If you live in the Northeast, check out this new app called Leaf Snap. You can take a picture of a leaf on your phone and instantly have information about each species! Leaf Snap will eventually contain information for all trees in the US. Isn't that exciting?
Favorite Reads that Inspire Families to Get Outdoors
Roxaboxen (children's book that will get your kids outside) Check out how this beautiful book inspired weeks of outdoor play for our kids.
Marian called it Roxaboxen. (She always knew the name of everything.) There across the road, it looked like any rocky hill -- nothing but sand and rocks, some old wooden boxes, cactus and greasewood and thorny ocotillo -- but it was a special place: a sparkling world of jeweled homes, streets edged with the whitest stones, and two ice cream shops. Come with us there, where all you need to gallop fast and free is a long stick and a soaring imagination. In glowing desert hues, artist Barbara Cooney has caught the magic of Alice McLerran's treasured land of Roxaboxen -- a place that really was, and, once you've been there, always is.
The Nature Principle - Reconnecting with Life in a Virtual Age.
This New Nature Movement taps into the restorative powers of the natural world to boost mental acuity and creativity; promote health and wellness; build smarter and more sustainable businesses, communities, and economies; and ultimately strengthen human bonds. Supported by groundbreaking research, anecdotal evidence, and compelling personal stories, Louv offers renewed optimism while challenging us to rethink the way we live.
Last Child in the Woods - Saving our Children from Nature Deficit Disorder

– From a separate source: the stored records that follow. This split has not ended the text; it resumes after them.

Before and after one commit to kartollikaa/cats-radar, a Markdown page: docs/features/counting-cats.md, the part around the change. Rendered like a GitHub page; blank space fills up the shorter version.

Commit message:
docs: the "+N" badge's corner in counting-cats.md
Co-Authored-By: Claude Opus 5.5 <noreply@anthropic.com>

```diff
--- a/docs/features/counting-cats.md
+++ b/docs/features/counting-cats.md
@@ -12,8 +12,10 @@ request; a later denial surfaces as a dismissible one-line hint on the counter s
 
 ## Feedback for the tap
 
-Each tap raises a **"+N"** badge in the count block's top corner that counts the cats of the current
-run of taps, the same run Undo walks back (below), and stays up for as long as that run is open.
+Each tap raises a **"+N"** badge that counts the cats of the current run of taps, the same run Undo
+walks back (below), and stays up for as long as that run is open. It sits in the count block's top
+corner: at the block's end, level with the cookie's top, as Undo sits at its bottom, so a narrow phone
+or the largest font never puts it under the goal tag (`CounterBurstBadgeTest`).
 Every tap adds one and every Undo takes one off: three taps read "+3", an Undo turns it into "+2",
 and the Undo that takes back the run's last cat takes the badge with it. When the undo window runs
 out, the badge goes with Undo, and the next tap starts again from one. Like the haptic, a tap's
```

Richard Louv was the first to identify a phenomenon we all knew existed but couldn't quite articulate: nature-deficit disorder. His book Last Child in the Woods created a national conversation about the disconnection between children and nature, and his message has galvanized an international movement. Now, three years after its initial publication, we have reached a tipping point, with Leave No Child Inside initiatives adopted in at least 30 regions within 21 states, and in Canada, Holland, Australia, and Great Britain.
12x12 - a one-room cabin off the grid and beyond the American dream.
Why would a successful American physician choose to live in a twelve-foot-by-twelve-foot cabin without running water or electricity? To find out, writer and activist William Powers visited Dr. Jackie Benton in rural North Carolina. No Name Creek gurgled through Benton’s permaculture farm, and she stroked honeybees’ wings as she shared her wildcrafter philosophy of living on a planet in crisis. Powers, just back from a decade of international aid work, then accepted Benton’s offer to stay at the cabin for a season while she traveled. There, he befriended her eclectic neighbors — organic farmers, biofuel brewers, eco-developers — and discovered a sustainable but imperiled way of life.
Whether you’re a first-time camper or a veteran backpacker befuddled by the challenges of carting a brood—and all the requisite gear—into the great outdoors, here you’ll find all the tips and tools you need to plan the perfect nature adventure with your family. Humorous and irreverent, yet always authoritative, this guide to camping with kids, from babies through pre-teens, is filled with checklists, smart tips, recipes, games, activities, and art projects. Helen Olsson, a seasoned camper and mother of three, shares lessons learned over the years of nature outings with her own family. Learn the basics of family camping, from choosing a destination and packing gear to setting up a campsite and keeping little ones safe. Create the perfect camp menu with simple and tasty recipe ideas. Discover foolproof tips and tactics for keeping kids happy and entertained while hiking. Explore nature through clever and creative camp arts and craft projects. This guide is your game plan to unplugging from the digital world and connecting your kids to nature. Whether it’s roasting marshmallows around a crackling campfire or stretching out on a camp mat to gaze at the stars, the memories you’ll be making will last a lifetime.